* WHAT IS EXPECTED
When you come to a picture, pass over it, and set down the entries below exactly.

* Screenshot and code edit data
--- START ---

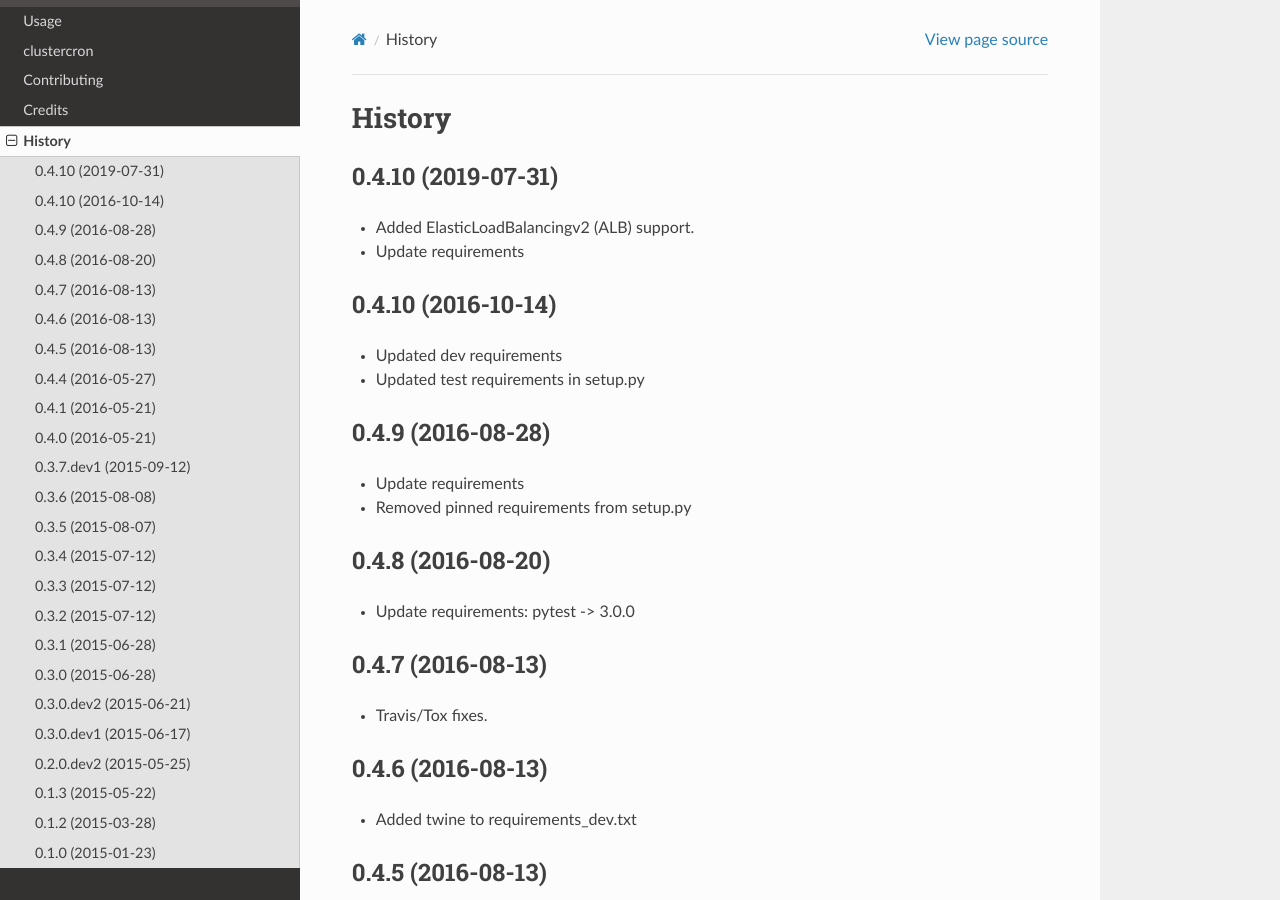
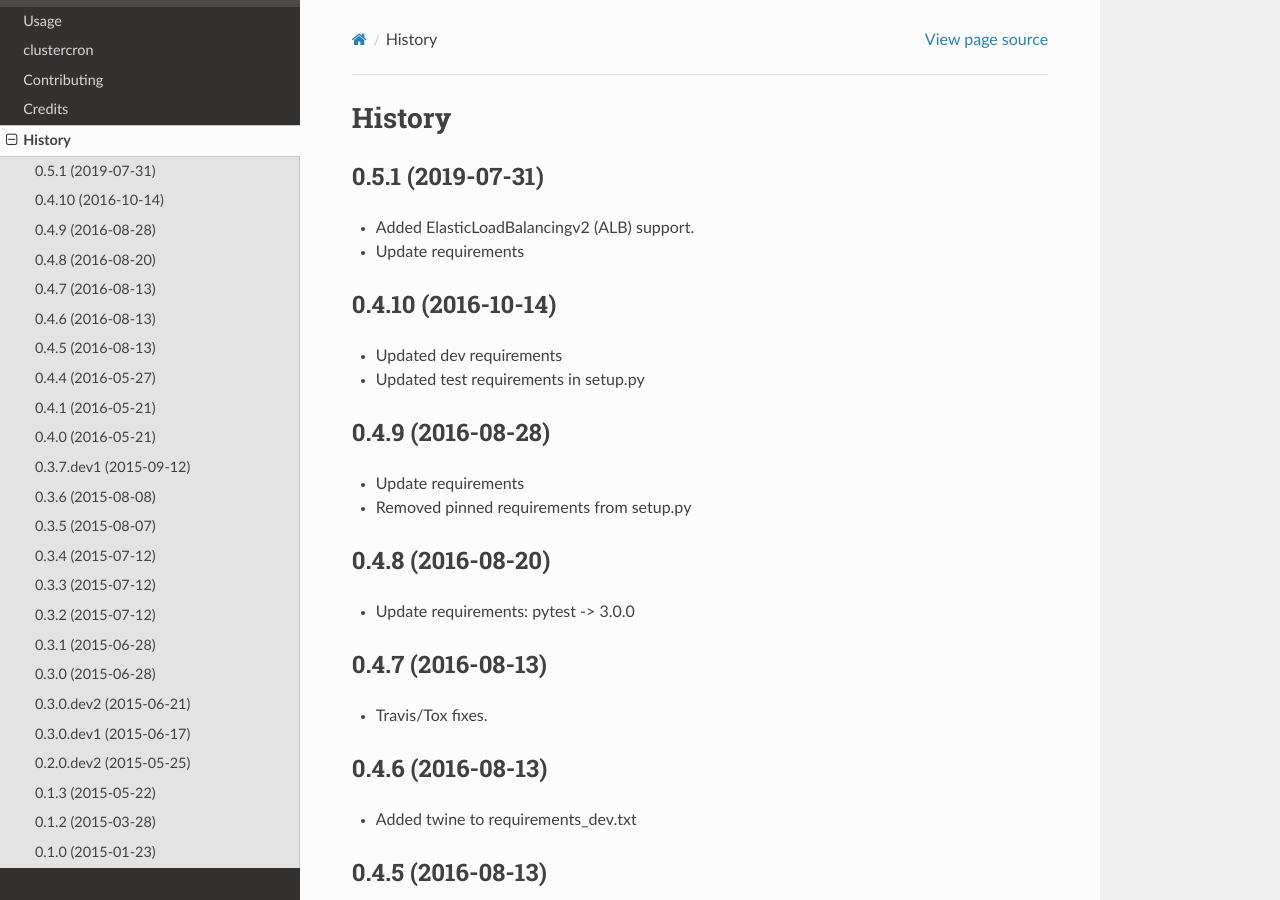
Before and after one commit to maartenq/clustercron, a Sphinx documentation site: the page built from docs/history.rst, in a window 1280 px wide and 900 px high. Built offline with Sphinx 7.4.7 and the Read the Docs theme 2.0.0, drawn with Linux system fonts in a browser that asks for light colours.

Commit message:
Changelog for upcoming release 0.5.1

```diff
--- a/HISTORY.rst
+++ b/HISTORY.rst
@@ -4,8 +4,8 @@
 History
 =======
 
-0.4.10 (2019-07-31)
--------------------
+0.5.1 (2019-07-31)
+------------------
 
 * Added ElasticLoadBalancingv2 (ALB) support.
 * Update requirements
--- a/docs/conf.py
+++ b/docs/conf.py
@@ -1,4 +1,7 @@
 # -*- coding: utf-8 -*-
+
+from __future__ import unicode_literals
+
 #
 # Configuration file for the Sphinx documentation builder.
 #
@@ -19,14 +22,14 @@
 
 # -- Project information -----------------------------------------------------
 
-project = u'Clustercron'
-copyright = u'2019, Maarten'
-author = u'Maarten'
+project = 'Clustercron'
+copyright = '2019, Maarten'
+author = 'Maarten'
 
 # The short X.Y version
-version = u''
+version = '0.5'
 # The full version, including alpha/beta/rc tags
-release = u'0.4.10'
+release = '0.5.1'
 
 
 # -- General configuration ---------------------------------------------------
@@ -64,7 +67,7 @@ language = None
 # List of patterns, relative to source directory, that match files and
 # directories to ignore when looking for source files.
 # This pattern also affects html_static_path and html_extra_path.
-exclude_patterns = [u'_build', 'Thumbs.db', '.DS_Store']
+exclude_patterns = ['_build', 'Thumbs.db', '.DS_Store']
 
 # The name of the Pygments (syntax highlighting) style to use.
 pygments_style = 'sphinx'
@@ -129,8 +132,8 @@ latex_elements = {
 # (source start file, target name, title,
 #  author, documentclass [howto, manual, or own class]).
 latex_documents = [
-    (master_doc, 'Clustercron.tex', u'Clustercron Documentation',
-     u'Maarten', 'manual'),
+    (master_doc, 'Clustercron.tex', 'Clustercron Documentation',
+     'Maarten', 'manual'),
 ]
 
 
@@ -139,7 +142,7 @@ latex_documents = [
 # One entry per manual page. List of tuples
 # (source start file, name, description, authors, manual section).
 man_pages = [
-    (master_doc, 'clustercron', u'Clustercron Documentation',
+    (master_doc, 'clustercron', 'Clustercron Documentation',
      [author], 1)
 ]
 
@@ -150,7 +153,7 @@ man_pages = [
 # (source start file, target name, title, author,
 #  dir menu entry, description, category)
 texinfo_documents = [
-    (master_doc, 'Clustercron', u'Clustercron Documentation',
+    (master_doc, 'Clustercron', 'Clustercron Documentation',
      author, 'Clustercron', 'One line description of project.',
      'Miscellaneous'),
 ]
```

--- END ---

* EXERCISE RESPONSE
Before and after one commit to maartenq/clustercron, a Sphinx documentation site: the page built from docs/history.rst, in a window 1280 px wide and 900 px high. Built offline with Sphinx 7.4.7 and the Read the Docs theme 2.0.0, drawn with Linux system fonts in a browser that asks for light colours.

Commit message:
Changelog for upcoming release 0.5.1

```diff
--- a/HISTORY.rst
+++ b/HISTORY.rst
@@ -4,8 +4,8 @@
 History
 =======
 
-0.4.10 (2019-07-31)
--------------------
+0.5.1 (2019-07-31)
+------------------
 
 * Added ElasticLoadBalancingv2 (ALB) support.
 * Update requirements
--- a/docs/conf.py
+++ b/docs/conf.py
@@ -1,4 +1,7 @@
 # -*- coding: utf-8 -*-
+
+from __future__ import unicode_literals
+
 #
 # Configuration file for the Sphinx documentation builder.
 #
@@ -19,14 +22,14 @@
 
 # -- Project information -----------------------------------------------------
 
-project = u'Clustercron'
-copyright = u'2019, Maarten'
-author = u'Maarten'
+project = 'Clustercron'
+copyright = '2019, Maarten'
+author = 'Maarten'
 
 # The short X.Y version
-version = u''
+version = '0.5'
 # The full version, including alpha/beta/rc tags
-release = u'0.4.10'
+release = '0.5.1'
 
 
 # -- General configuration ---------------------------------------------------
@@ -64,7 +67,7 @@ language = None
 # List of patterns, relative to source directory, that match files and
 # directories to ignore when looking for source files.
 # This pattern also affects html_static_path and html_extra_path.
-exclude_patterns = [u'_build', 'Thumbs.db', '.DS_Store']
+exclude_patterns = ['_build', 'Thumbs.db', '.DS_Store']
 
 # The name of the Pygments (syntax highlighting) style to use.
 pygments_style = 'sphinx'
@@ -129,8 +132,8 @@ latex_elements = {
 # (source start file, target name, title,
 #  author, documentclass [howto, manual, or own class]).
 latex_documents = [
-    (master_doc, 'Clustercron.tex', u'Clustercron Documentation',
-     u'Maarten', 'manual'),
+    (master_doc, 'Clustercron.tex', 'Clustercron Documentation',
+     'Maarten', 'manual'),
 ]
 
 
@@ -139,7 +142,7 @@ latex_documents = [
 # One entry per manual page. List of tuples
 # (source start file, name, description, authors, manual section).
 man_pages = [
-    (master_doc, 'clustercron', u'Clustercron Documentation',
+    (master_doc, 'clustercron', 'Clustercron Documentation',
      [author], 1)
 ]
 
@@ -150,7 +153,7 @@ man_pages = [
 # (source start file, target name, title, author,
 #  dir menu entry, description, category)
 texinfo_documents = [
-    (master_doc, 'Clustercron', u'Clustercron Documentation',
+    (master_doc, 'Clustercron', 'Clustercron Documentation',
      author, 'Clustercron', 'One line description of project.',
      'Miscellaneous'),
 ]
```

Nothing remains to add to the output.